Concordia Theology-Various helps from Concordia Seminary in St. Louis, MO to assist you in Ephesians 5:6-21.

Text Week-A treasury of resources from various traditions to help you preach Ephesians 5:6-21.

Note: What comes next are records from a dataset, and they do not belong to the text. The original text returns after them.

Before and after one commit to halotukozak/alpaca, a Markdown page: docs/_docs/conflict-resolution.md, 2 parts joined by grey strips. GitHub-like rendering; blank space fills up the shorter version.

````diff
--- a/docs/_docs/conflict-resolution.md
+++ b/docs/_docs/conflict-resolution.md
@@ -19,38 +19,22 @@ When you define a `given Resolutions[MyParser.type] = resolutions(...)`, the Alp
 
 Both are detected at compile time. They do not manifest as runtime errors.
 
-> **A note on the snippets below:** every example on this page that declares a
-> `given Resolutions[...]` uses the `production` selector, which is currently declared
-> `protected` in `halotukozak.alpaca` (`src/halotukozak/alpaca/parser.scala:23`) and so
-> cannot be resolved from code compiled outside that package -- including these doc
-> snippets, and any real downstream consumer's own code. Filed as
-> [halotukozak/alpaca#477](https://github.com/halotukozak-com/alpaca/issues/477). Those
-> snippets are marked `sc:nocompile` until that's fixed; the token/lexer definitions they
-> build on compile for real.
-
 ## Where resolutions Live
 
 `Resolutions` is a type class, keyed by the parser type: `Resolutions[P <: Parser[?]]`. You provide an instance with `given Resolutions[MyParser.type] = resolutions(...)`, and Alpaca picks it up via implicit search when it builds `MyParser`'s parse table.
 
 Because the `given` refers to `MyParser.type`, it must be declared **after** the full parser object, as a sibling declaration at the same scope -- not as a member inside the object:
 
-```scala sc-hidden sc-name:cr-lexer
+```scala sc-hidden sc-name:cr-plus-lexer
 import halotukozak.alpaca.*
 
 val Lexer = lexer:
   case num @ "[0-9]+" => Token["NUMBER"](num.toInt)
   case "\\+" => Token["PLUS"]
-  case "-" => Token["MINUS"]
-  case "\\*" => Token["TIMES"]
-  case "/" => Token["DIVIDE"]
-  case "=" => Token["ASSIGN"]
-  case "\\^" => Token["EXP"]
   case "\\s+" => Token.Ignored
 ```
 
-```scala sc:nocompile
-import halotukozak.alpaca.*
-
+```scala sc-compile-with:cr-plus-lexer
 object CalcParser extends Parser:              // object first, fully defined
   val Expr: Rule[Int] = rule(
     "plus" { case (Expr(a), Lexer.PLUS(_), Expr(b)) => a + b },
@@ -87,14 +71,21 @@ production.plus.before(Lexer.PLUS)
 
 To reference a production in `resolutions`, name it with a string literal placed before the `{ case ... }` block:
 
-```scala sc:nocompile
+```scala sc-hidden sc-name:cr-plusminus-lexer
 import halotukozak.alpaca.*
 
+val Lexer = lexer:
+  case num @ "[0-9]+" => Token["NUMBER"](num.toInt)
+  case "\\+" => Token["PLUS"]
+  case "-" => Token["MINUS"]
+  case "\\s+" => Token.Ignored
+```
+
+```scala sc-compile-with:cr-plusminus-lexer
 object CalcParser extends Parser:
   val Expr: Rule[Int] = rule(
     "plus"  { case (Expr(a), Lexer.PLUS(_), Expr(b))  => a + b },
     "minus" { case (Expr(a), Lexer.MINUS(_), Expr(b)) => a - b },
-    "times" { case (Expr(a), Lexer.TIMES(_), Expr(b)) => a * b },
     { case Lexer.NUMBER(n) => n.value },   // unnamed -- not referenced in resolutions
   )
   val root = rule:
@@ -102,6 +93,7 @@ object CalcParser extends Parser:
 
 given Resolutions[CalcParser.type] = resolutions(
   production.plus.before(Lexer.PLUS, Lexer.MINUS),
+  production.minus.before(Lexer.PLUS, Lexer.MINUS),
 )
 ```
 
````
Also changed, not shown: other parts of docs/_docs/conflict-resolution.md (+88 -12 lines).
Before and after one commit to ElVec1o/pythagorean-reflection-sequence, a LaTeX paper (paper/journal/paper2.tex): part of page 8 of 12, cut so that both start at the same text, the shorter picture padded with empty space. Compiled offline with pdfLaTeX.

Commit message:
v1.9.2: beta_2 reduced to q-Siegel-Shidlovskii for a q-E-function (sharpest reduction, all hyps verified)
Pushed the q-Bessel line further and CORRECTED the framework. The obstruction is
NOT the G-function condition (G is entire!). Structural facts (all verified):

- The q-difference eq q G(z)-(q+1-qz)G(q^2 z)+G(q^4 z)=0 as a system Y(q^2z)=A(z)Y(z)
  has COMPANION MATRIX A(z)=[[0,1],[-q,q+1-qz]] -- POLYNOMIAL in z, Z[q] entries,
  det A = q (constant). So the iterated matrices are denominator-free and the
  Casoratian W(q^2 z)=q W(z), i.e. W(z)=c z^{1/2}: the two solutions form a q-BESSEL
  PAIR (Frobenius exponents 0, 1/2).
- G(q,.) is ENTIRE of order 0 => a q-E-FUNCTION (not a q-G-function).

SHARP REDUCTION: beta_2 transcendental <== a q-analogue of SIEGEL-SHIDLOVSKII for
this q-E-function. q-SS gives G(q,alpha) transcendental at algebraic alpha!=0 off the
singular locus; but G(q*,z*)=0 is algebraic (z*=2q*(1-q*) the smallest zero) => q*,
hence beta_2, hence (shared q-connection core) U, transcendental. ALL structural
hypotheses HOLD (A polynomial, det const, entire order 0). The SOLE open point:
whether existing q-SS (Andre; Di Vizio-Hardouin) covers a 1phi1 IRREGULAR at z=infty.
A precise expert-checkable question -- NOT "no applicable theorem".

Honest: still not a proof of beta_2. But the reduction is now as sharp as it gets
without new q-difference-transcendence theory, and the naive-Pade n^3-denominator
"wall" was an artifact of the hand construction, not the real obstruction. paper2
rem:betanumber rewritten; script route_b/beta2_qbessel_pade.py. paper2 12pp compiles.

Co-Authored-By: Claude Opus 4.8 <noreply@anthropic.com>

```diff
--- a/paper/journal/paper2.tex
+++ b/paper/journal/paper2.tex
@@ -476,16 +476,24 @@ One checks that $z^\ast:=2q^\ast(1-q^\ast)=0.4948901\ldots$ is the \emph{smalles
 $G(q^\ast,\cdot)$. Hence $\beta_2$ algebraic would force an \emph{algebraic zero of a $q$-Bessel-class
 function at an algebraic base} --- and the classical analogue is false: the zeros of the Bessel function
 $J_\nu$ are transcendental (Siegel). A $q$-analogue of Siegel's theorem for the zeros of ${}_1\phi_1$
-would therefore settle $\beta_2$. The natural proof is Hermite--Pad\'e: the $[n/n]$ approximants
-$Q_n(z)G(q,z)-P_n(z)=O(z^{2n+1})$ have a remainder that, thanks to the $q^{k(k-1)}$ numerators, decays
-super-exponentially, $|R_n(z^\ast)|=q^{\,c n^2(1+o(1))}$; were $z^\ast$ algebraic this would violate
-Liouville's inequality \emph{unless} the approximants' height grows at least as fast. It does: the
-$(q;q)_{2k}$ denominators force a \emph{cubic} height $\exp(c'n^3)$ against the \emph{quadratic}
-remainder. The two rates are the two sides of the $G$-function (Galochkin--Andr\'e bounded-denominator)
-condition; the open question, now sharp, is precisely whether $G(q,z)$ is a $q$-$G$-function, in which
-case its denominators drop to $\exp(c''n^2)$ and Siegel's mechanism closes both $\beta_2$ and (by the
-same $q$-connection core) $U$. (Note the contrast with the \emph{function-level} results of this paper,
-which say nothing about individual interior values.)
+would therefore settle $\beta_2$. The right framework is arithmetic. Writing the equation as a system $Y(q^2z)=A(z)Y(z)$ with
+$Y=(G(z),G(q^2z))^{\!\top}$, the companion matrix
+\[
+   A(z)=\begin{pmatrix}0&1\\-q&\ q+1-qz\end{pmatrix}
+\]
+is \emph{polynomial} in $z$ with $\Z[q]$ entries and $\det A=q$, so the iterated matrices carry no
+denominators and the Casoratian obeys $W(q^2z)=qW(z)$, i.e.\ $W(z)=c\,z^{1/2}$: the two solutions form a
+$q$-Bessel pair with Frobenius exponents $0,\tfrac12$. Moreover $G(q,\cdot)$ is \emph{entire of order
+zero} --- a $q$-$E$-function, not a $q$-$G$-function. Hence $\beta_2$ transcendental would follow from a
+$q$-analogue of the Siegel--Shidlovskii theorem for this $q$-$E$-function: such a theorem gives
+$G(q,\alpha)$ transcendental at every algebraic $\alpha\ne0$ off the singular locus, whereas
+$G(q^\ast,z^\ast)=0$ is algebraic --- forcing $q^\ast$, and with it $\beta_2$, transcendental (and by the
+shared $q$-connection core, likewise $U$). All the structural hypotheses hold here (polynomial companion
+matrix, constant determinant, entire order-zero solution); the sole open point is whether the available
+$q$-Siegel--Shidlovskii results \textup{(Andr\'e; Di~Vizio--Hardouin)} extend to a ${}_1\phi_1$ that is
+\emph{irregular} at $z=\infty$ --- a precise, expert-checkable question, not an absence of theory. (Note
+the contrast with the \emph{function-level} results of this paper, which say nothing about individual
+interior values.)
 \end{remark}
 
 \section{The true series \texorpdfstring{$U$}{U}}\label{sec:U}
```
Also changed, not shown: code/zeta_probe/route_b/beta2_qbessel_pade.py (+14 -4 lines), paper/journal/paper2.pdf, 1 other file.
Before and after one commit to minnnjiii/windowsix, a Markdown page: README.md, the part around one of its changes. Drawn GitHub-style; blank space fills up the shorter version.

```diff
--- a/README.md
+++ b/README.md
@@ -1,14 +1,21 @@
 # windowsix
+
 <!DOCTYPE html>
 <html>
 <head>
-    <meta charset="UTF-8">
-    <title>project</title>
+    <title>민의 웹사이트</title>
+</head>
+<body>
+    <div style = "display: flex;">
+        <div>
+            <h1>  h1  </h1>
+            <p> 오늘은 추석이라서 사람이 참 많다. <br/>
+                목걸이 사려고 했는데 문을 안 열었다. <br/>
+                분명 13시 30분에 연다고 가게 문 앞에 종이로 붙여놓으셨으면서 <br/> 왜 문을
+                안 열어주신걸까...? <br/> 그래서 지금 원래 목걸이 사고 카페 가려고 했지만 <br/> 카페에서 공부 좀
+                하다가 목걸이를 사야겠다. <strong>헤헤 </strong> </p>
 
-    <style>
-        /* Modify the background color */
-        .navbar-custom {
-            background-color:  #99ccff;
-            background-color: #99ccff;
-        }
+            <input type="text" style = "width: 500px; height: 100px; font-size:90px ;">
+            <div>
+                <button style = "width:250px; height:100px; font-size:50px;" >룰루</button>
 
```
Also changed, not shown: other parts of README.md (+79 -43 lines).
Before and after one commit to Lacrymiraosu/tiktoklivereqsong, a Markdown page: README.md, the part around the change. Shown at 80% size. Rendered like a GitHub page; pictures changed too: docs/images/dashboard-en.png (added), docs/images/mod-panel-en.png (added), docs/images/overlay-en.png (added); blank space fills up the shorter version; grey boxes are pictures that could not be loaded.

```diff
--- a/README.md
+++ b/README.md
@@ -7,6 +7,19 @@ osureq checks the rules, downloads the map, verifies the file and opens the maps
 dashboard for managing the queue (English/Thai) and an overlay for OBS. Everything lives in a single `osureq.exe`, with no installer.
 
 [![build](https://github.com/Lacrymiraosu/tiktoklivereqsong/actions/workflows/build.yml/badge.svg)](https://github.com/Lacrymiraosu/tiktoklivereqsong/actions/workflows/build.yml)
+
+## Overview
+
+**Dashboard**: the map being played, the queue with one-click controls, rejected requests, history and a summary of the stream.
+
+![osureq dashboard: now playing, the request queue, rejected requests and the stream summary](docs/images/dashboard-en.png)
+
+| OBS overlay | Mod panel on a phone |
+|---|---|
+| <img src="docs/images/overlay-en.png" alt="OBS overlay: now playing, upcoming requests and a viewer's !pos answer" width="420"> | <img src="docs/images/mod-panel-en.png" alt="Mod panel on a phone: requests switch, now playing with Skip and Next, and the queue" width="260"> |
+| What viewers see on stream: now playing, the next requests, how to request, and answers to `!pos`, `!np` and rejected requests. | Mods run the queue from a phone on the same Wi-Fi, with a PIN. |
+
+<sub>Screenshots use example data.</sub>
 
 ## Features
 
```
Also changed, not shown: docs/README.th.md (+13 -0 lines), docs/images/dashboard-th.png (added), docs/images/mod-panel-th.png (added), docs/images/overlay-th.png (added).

Lectionary Podcast- Dr. Charles Gieschen of Concordia Theological Seminary in Ft. Wayne, IN walks us through Ephesians 5:6-21.